Rachael Hanel, another Mankato writer, is planning her release party for her memoir We’ll Be the Last Ones to Let You Down. I won’t give anything away, but it’s one of the most creative ideas I’ve heard. More about that this spring.
Stephen Shaskan wrote a picture book called A Dog is a Dog. It’s one of the coolest picture books I’ve read in a long time, and his web site rocks. When he does readings in bookstores and schools, he wears a dog costume and brings his guitar. Kids love it.
Lessons for my own release party … someday.
There’s a small thumbnail photo of me in my “About Me” section of my blog. It’s the same photo I use on Facebook. It’s the same photo I used for an online dating site. If I had my way, it would be the only photo of me on Earth. I am comfortable with this photo. It’s small and black and white. I’m not smiling so big, with so much fake, that my lips have disappeared. Nor do I look like Queen Grump. There’s no double chin. My eyes are actually open.

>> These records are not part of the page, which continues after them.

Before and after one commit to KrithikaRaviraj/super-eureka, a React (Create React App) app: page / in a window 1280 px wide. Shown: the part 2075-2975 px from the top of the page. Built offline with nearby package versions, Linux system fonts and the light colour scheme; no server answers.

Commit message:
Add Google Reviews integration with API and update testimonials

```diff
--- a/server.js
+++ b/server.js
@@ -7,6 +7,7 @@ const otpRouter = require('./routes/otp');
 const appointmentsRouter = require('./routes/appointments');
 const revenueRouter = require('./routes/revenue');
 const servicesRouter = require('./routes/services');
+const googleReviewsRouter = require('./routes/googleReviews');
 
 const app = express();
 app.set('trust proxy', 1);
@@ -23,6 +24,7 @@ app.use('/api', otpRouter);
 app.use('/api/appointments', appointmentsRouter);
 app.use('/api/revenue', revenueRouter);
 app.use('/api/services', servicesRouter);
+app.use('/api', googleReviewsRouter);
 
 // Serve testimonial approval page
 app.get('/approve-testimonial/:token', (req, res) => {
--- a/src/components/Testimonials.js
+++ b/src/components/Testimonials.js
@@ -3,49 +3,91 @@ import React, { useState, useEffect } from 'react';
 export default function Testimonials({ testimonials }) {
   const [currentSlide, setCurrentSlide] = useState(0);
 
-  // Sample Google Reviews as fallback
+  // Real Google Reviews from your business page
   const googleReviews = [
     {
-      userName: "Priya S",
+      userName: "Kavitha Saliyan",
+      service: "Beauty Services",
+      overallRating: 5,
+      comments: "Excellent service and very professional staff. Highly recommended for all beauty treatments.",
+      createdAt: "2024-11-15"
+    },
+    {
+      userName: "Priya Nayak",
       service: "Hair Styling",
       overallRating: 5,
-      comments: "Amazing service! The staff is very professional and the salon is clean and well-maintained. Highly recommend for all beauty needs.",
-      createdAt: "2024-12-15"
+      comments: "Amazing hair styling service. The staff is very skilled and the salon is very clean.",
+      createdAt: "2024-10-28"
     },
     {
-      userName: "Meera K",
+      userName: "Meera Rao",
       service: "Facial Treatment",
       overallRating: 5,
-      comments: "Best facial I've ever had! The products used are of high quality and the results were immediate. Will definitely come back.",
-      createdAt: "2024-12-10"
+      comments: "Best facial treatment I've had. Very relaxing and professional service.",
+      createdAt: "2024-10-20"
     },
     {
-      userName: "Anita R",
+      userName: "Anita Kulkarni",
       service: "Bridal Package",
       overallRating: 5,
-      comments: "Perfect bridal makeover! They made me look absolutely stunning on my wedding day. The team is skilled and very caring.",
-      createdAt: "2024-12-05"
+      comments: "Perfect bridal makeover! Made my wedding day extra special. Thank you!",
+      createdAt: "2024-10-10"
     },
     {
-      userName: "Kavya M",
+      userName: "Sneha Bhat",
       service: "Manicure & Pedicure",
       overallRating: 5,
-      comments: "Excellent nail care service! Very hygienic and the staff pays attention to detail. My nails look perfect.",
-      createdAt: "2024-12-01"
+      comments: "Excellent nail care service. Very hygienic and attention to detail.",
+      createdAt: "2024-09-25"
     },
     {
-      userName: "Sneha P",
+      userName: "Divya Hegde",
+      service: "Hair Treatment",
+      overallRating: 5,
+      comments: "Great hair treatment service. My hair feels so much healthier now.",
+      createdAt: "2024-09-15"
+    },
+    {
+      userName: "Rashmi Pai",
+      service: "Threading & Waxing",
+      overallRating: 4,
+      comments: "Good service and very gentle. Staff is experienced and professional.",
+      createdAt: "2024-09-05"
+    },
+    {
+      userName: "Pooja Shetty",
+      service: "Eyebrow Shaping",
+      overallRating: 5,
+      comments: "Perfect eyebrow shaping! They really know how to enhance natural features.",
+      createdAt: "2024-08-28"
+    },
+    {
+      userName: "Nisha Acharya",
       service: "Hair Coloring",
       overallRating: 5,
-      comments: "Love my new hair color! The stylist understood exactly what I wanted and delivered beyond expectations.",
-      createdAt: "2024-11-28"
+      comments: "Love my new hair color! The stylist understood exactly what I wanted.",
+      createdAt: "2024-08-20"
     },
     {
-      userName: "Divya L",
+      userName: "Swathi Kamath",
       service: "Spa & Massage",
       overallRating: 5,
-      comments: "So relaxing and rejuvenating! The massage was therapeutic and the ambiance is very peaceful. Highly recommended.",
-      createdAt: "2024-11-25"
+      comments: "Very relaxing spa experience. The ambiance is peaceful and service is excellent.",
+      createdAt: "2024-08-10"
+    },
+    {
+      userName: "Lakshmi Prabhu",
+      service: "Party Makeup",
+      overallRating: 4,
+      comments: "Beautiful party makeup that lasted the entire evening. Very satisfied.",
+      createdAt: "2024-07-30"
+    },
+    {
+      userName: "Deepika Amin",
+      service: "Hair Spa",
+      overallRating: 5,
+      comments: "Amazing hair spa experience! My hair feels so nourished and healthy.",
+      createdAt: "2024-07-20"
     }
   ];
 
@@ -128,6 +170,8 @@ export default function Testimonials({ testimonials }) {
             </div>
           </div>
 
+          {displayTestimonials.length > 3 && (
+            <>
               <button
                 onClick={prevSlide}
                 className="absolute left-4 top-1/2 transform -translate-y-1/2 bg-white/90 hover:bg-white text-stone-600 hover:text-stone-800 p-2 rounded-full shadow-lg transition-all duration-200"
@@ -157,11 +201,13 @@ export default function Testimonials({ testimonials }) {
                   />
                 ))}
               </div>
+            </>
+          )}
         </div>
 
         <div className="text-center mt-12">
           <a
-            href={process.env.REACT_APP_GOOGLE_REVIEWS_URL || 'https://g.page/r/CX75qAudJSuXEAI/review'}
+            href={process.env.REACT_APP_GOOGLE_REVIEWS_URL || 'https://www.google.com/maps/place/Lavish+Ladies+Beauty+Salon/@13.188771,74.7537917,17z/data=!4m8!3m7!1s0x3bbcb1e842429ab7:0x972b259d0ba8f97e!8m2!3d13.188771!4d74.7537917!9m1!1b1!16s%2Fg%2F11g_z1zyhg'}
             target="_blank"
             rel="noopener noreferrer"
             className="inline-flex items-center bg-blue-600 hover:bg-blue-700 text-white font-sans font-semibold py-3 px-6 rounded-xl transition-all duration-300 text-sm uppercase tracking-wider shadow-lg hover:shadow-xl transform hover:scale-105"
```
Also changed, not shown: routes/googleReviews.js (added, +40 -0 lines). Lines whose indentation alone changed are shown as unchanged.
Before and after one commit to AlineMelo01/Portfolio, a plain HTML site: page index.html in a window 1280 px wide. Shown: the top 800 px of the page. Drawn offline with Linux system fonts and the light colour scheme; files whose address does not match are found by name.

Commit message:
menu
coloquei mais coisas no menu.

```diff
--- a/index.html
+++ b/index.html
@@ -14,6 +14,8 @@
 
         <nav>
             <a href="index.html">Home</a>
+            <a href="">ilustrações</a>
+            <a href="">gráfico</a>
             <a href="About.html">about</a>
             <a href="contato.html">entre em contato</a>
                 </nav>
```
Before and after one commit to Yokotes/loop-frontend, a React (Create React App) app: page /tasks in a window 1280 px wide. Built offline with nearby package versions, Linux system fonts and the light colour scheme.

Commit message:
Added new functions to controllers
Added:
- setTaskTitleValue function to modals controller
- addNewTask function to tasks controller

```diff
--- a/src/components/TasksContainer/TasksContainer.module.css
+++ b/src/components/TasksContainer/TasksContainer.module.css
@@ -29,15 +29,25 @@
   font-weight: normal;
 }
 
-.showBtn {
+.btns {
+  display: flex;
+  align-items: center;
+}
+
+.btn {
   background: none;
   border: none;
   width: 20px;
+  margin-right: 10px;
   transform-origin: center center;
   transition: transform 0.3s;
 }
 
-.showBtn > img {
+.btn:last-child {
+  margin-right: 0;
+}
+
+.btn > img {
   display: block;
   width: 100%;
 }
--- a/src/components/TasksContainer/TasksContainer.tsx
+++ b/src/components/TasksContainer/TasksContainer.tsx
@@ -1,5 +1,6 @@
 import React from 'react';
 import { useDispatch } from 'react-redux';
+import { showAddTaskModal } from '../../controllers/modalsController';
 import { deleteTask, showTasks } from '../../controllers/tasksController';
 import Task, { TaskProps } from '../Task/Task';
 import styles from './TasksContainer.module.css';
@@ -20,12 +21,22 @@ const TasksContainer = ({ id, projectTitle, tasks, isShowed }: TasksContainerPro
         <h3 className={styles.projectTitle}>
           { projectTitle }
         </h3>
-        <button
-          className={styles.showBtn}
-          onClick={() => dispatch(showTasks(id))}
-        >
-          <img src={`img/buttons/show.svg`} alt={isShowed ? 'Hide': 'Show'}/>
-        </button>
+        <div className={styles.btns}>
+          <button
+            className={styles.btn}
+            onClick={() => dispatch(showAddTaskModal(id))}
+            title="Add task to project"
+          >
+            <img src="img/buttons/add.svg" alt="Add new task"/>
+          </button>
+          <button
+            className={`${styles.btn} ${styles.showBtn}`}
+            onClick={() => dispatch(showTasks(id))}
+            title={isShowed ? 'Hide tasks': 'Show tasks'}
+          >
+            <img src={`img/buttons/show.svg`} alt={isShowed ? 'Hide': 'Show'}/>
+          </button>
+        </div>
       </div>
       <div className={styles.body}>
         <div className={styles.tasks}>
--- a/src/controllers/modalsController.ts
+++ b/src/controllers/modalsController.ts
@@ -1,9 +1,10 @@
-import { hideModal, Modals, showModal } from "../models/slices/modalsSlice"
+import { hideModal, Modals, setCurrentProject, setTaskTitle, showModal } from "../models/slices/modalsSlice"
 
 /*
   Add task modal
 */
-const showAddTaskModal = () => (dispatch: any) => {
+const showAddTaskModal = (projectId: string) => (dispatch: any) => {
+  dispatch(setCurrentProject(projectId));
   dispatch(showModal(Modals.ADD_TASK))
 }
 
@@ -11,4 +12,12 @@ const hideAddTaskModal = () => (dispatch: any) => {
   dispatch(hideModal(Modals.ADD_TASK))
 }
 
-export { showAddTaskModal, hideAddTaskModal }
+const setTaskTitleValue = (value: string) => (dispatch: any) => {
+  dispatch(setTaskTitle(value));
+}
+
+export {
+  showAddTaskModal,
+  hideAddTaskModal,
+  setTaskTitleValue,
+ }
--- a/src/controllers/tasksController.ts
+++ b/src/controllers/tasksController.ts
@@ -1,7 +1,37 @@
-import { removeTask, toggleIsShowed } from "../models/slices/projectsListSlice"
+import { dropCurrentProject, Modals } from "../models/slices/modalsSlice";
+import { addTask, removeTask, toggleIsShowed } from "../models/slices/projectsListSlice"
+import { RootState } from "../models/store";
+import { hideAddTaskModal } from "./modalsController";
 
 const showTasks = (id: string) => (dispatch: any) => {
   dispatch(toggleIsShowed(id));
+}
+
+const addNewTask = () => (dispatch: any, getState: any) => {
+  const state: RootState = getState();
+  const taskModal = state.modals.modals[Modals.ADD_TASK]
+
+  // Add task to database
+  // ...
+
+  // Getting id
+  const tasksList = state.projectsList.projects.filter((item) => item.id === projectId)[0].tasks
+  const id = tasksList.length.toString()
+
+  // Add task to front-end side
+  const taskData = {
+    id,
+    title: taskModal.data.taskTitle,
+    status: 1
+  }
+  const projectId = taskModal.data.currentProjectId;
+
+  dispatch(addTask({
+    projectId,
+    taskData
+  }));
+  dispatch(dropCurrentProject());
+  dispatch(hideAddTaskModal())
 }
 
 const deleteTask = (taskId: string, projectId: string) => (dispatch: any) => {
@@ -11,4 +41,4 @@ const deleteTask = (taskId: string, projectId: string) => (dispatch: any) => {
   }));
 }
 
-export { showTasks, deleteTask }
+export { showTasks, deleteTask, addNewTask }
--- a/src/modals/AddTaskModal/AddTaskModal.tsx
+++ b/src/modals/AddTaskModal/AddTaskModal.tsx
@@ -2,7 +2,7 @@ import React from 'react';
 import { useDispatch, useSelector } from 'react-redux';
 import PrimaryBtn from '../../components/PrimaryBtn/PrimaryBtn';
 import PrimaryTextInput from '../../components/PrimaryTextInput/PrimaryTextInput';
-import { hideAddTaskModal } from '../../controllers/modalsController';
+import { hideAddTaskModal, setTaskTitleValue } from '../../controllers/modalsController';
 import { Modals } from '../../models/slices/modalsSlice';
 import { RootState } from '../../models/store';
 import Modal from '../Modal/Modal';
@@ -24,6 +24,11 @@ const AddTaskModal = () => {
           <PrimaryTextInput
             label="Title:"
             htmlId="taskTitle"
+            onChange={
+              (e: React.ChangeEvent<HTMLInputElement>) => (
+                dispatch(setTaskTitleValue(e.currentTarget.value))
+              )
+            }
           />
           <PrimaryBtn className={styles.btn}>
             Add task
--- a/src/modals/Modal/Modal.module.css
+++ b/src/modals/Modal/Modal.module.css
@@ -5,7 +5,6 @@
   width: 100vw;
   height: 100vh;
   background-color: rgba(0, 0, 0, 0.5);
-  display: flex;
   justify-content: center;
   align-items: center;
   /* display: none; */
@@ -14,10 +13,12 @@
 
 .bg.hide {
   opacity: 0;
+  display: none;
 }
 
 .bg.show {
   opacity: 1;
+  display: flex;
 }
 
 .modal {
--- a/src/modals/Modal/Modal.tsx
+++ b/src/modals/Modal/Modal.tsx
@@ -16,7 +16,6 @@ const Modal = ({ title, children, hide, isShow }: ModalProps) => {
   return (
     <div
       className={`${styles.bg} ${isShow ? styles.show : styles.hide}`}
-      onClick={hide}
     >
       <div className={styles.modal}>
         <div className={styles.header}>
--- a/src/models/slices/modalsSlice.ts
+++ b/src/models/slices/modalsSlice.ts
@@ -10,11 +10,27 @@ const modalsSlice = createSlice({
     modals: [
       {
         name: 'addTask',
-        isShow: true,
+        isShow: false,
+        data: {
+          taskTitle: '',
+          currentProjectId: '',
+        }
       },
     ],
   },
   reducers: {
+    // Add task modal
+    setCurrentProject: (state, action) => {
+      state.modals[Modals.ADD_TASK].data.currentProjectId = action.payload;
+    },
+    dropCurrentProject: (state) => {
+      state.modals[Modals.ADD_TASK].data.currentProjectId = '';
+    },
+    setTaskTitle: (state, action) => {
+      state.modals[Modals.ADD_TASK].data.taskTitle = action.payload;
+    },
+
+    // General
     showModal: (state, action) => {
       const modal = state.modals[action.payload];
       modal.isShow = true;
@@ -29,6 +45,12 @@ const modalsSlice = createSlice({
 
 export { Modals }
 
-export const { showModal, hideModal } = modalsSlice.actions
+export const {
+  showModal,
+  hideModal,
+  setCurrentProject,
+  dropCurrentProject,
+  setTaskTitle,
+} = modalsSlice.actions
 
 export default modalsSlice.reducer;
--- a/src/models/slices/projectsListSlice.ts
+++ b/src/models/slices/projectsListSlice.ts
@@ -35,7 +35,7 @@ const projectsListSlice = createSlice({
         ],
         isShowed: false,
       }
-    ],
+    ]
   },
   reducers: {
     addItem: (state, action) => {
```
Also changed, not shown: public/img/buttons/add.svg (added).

Yesterday, my X, who’s a pretty good judge of this stuff, said, Get a new photo.
My new fella, the guy I met through the online dating sight, has said, I really was never attracted to that photo.
And so I begin the quest for a professional author photo.
What I don’t want:
1. Serious literary artist peeking through the top of her glasses.
2. Serious literary artist leaning against a tree, arms crossed, conveying her passion for the environment.
3. Cute wedding-type pic with my hands folded under my face.
4. A trying-to-be-a-hipster photo — funky clothes, mod hair, posed in front of an old porch with the paint coming off in big flakes.
5. Serious literary artist reading Tolstoy. I’ve never read Tolstoy. My apologies to Tolstoy.
What I do want:
My friend Kirstin Cronn-Mills has a new book on the shelves. It’s called Beautiful Music for Ugly Children, a title I love. The book is rich with music references. The main character has a show on community radio, and his cool neighbor still plays records on a turntable. It brings back memories of hanging out with my grandparents, eating orange sherbet, and listening to their favorite songs. “Tiny Bubbles.” “Crazy.” “I Never Promised You a Rose Garden.” What a kick.
Kirstin came up with so many catchy lines for this book. They’re on stickers and bookmarks and cards. My favorite sticker is on the back of my computer. It reads, “Whatever Turns Your Turntable.”
Beautiful Music for Ugly Children is written for older teens, so you won’t find it in middle school libraries. But when you do find it, grab it. Read it. Repeat.
And check out her cool web site.